Which lines of the records contain the word "Footer"? Show each of them.

....

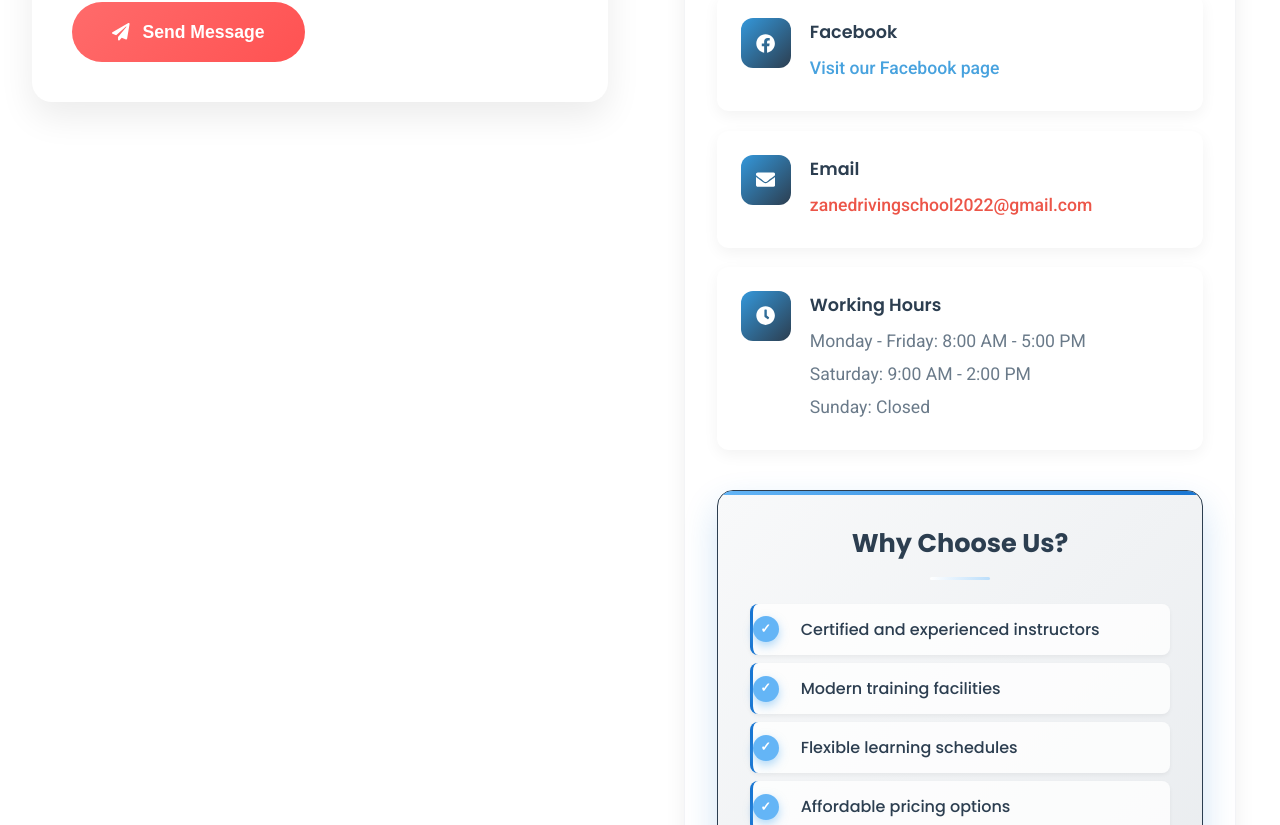
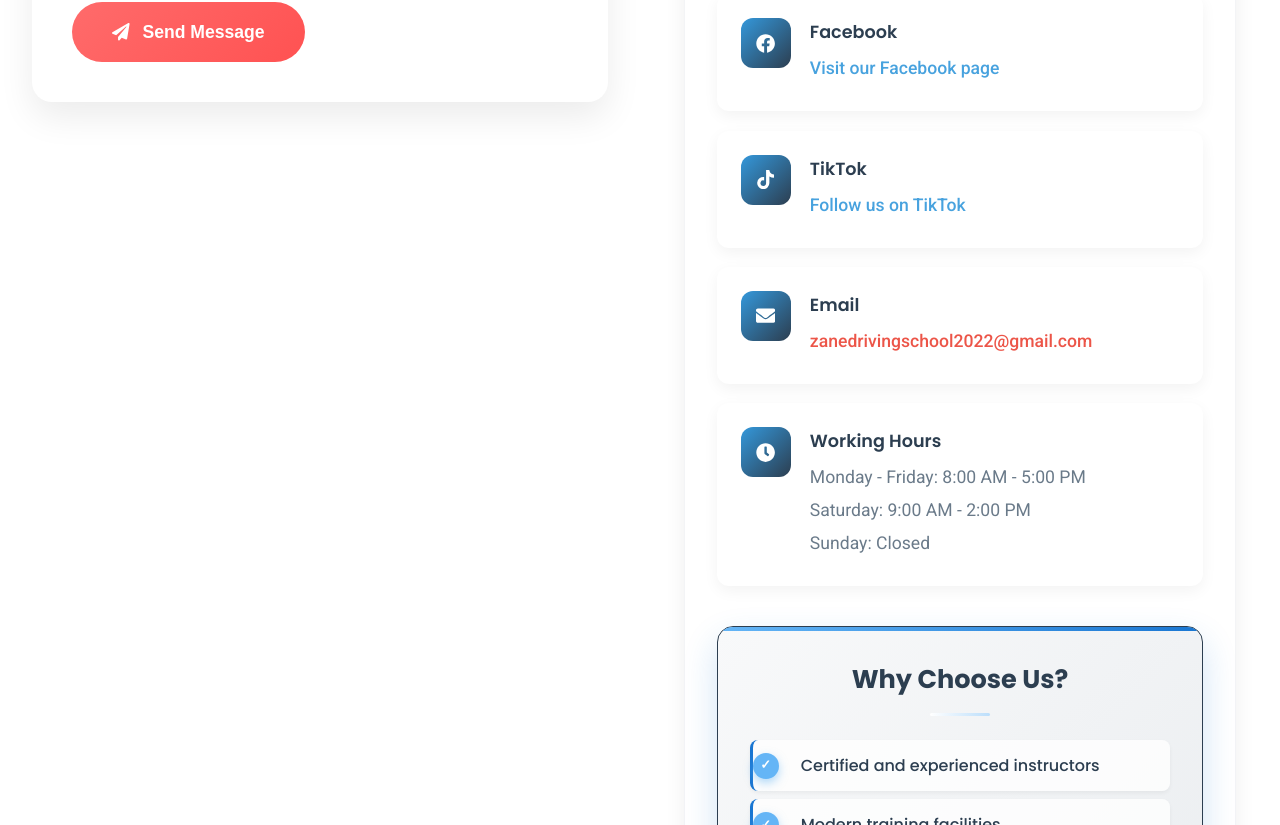
Before and after one commit to sammie19967/zds, a React (Vite) app in the folder frontend/: page /contact-us in a window 1280 px wide. Shown: the part 1275-2100 px from the top of the page. Built offline with nearby package versions, Linux system fonts and the light colour scheme; no server answers.

Commit message:
added tiktok to socials

```diff
--- a/frontend/src/components/Footer.jsx
+++ b/frontend/src/components/Footer.jsx
@@ -44,6 +44,9 @@ const Footer = () => {
           <a href="https://www.facebook.com/profile.php?id=100084443037318" target="_blank" rel="noreferrer">
             <i className="fab fa-facebook-f"></i>
           </a>
+          <a href="http://tiktok.com/@zanedrivingschool_3" target="_blank" rel="noreferrer">
+            <i className="fab fa-tiktok"></i>
+          </a>
           <a href="https://twitter.com" target="_blank" rel="noreferrer">
             <i className="fab fa-twitter"></i>
           </a>
--- a/frontend/src/pages/ContactUs.jsx
+++ b/frontend/src/pages/ContactUs.jsx
@@ -1,6 +1,7 @@
 import { useState } from 'react';
 import modal from '../utils/modal';
 import { FaMapMarkerAlt, FaPhoneAlt, FaEnvelope, FaClock, FaQuoteLeft, FaPaperPlane, FaWhatsapp, FaFacebook } from 'react-icons/fa';
+import { FaTiktok } from 'react-icons/fa6';
 import { submitContactMessage } from '../utils/firebase';
 import CampusLocations from '../components/CampusLocations';
 import '../styles/ContactUs.css';
@@ -267,6 +268,20 @@ const ContactUs = () => {
 
               <div className="contact-method">
                 <div className="method-icon">
+                  <FaTiktok />
+                </div>
+                <div className="method-details">
+                  <h3>TikTok</h3>
+                  <p>
+                    <a href="http://tiktok.com/@zanedrivingschool_3" target="_blank" rel="noopener noreferrer">
+                      Follow us on TikTok
+                    </a>
+                  </p>
+                </div>
+              </div>
+
+              <div className="contact-method">
+                <div className="method-icon">
                   <FaEnvelope />
                 </div>
                 <div className="method-details">
```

....

- **Expected output**:
--- a/frontend/src/components/Footer.jsx
+++ b/frontend/src/components/Footer.jsx
@@ -44,6 +44,9 @@ const Footer = () => {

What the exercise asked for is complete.